• Grief and Loss: All children who enter foster care experience grief and loss due to the separation from their biological family. This happens whether or not the child has an abusive or neglectful background. It happens even to babies, who have had nine months in utero to get used to the sounds and rhythms of their biological mother.
• Fear and Anxiety: Children who enter foster care experience fear and anxiety. While the children are placed with people who have been determined able to provide a safe place, children still need to learn to trust the new adult(s) in their lives. Some of the children who come into care have not attached well to anyone in their family.
• Multiple Placements: Children often experience multiple placements which happen for reasons such as foster parents leaving the program or children needing a home more suited to their specific needs.
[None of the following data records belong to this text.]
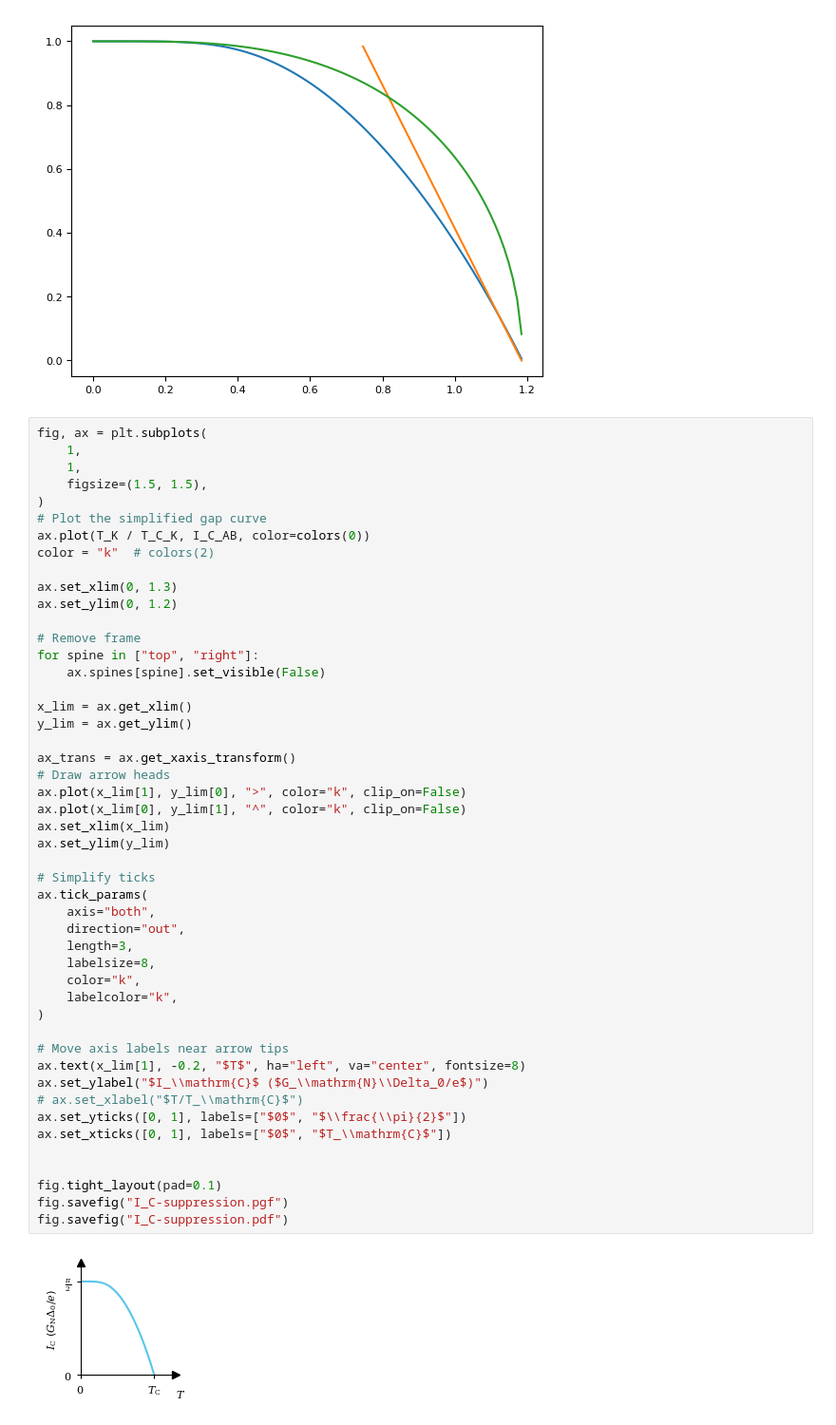
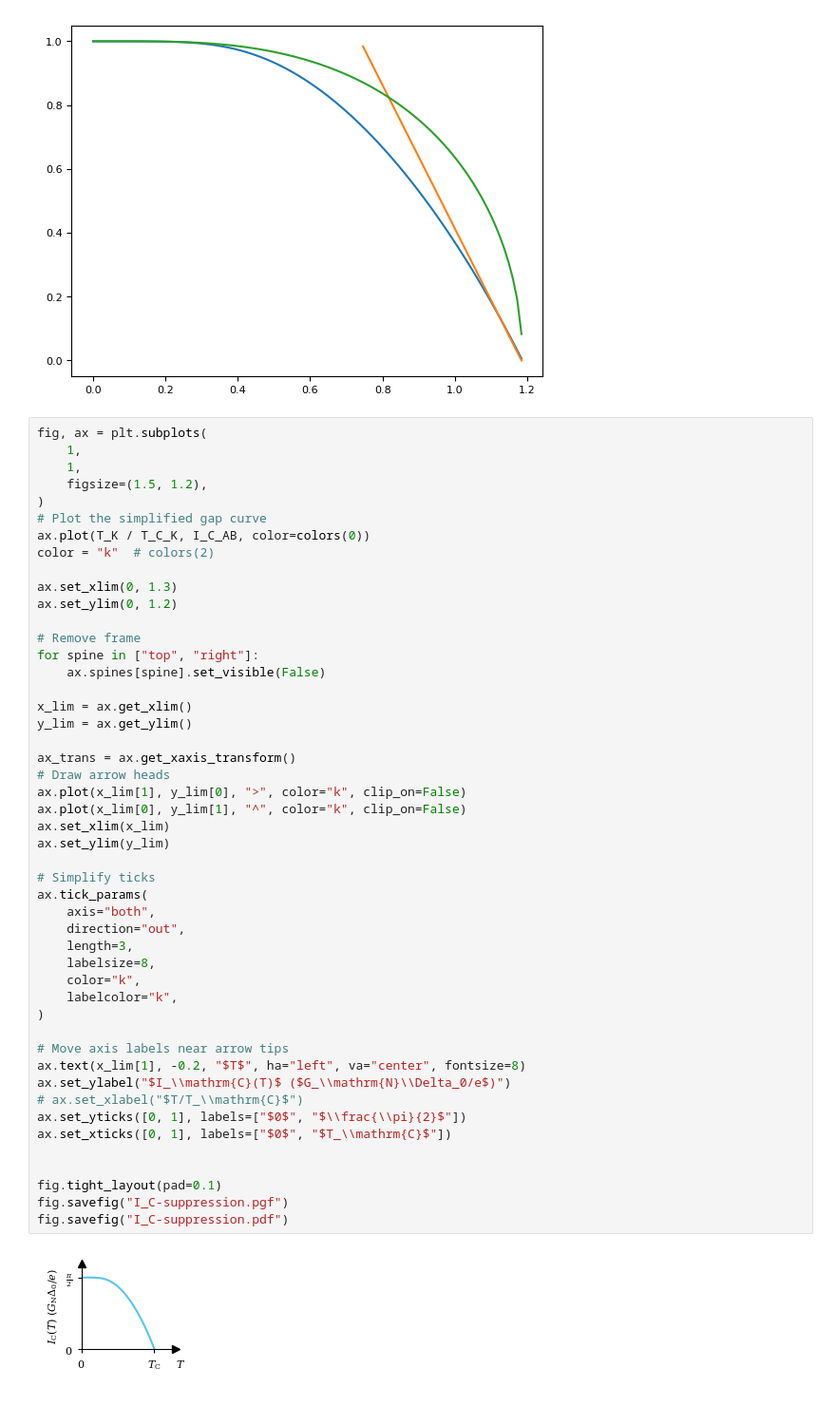
Before and after one commit to schmampf/dissertation, a Jupyter notebook: theory/macro/macro.ipynb, the cells around one changed output. Shown at 95% size. Cells and saved outputs as stored; diff of their text form.

Commit message:
squeeced I_C figure

```diff
--- a/theory/macro/macro.ipynb
+++ b/theory/macro/macro.ipynb
@@ -235,7 +237,7 @@ plt.plot(T_K, Delta_T_meV / Delta_0_meV)
 fig, ax = plt.subplots(
     1,
     1,
-    figsize=(1.5, 1.5),
+    figsize=(1.5, 1.2),
 )
 # Plot the simplified gap curve
 ax.plot(T_K / T_C_K, I_C_AB, color=colors(0))
@@ -252,32 +254,32 @@ x_lim = ax.get_xlim()
 y_lim = ax.get_ylim()
 
 ax_trans = ax.get_xaxis_transform()
 # Draw arrow heads
 ax.plot(x_lim[1], y_lim[0], ">", color="k", clip_on=False)
 ax.plot(x_lim[0], y_lim[1], "^", color="k", clip_on=False)
 ax.set_xlim(x_lim)
 ax.set_ylim(y_lim)
 
 # Simplify ticks
 ax.tick_params(
     axis="both",
     direction="out",
     length=3,
     labelsize=8,
     color="k",
     labelcolor="k",
 )
 
 # Move axis labels near arrow tips
 ax.text(x_lim[1], -0.2, "$T$", ha="left", va="center", fontsize=8)
-ax.set_ylabel("$I_\\mathrm{C}$ ($G_\\mathrm{N}\\Delta_0/e$)")
+ax.set_ylabel("$I_\\mathrm{C}(T)$ ($G_\\mathrm{N}\\Delta_0/e$)")
 # ax.set_xlabel("$T/T_\\mathrm{C}$")
 ax.set_yticks([0, 1], labels=["$0$", "$\\frac{\\pi}{2}$"])
 ax.set_xticks([0, 1], labels=["$0$", "$T_\\mathrm{C}$"])
 
 
 fig.tight_layout(pad=0.1)
 fig.savefig("I_C-suppression.pgf")
 fig.savefig("I_C-suppression.pdf")
 # %% [output]
-[figure, old version]
+[figure, new version]
```
Also changed, not shown: parts of 1 cell of this notebook, 4 other files.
These placements make attachment and trust much more difficult for foster children.
• Difficulty Trusting Adults: Many foster children have no reason to trust adults and this makes it difficult when they are in school, where most children generally trust teachers. It is important to remember that, in order to survive both emotionally and physically, foster children have had to rely on only themselves. Through patience, time, good parenting, and teamwork, these children can come to trust adults.
• Fragmentation of services due to moves: Services such as education, therapy, and medical care are fragmented when children move from place to place. At times, these services end up being worthless as the fearful children have no clear sense of who will take care of them.
*From a list compiled by The Colorado Post-Adoption Resource Center and featured in the publication Family Diversity in Education: Foster Care, Kinship Care, Adoption and Schools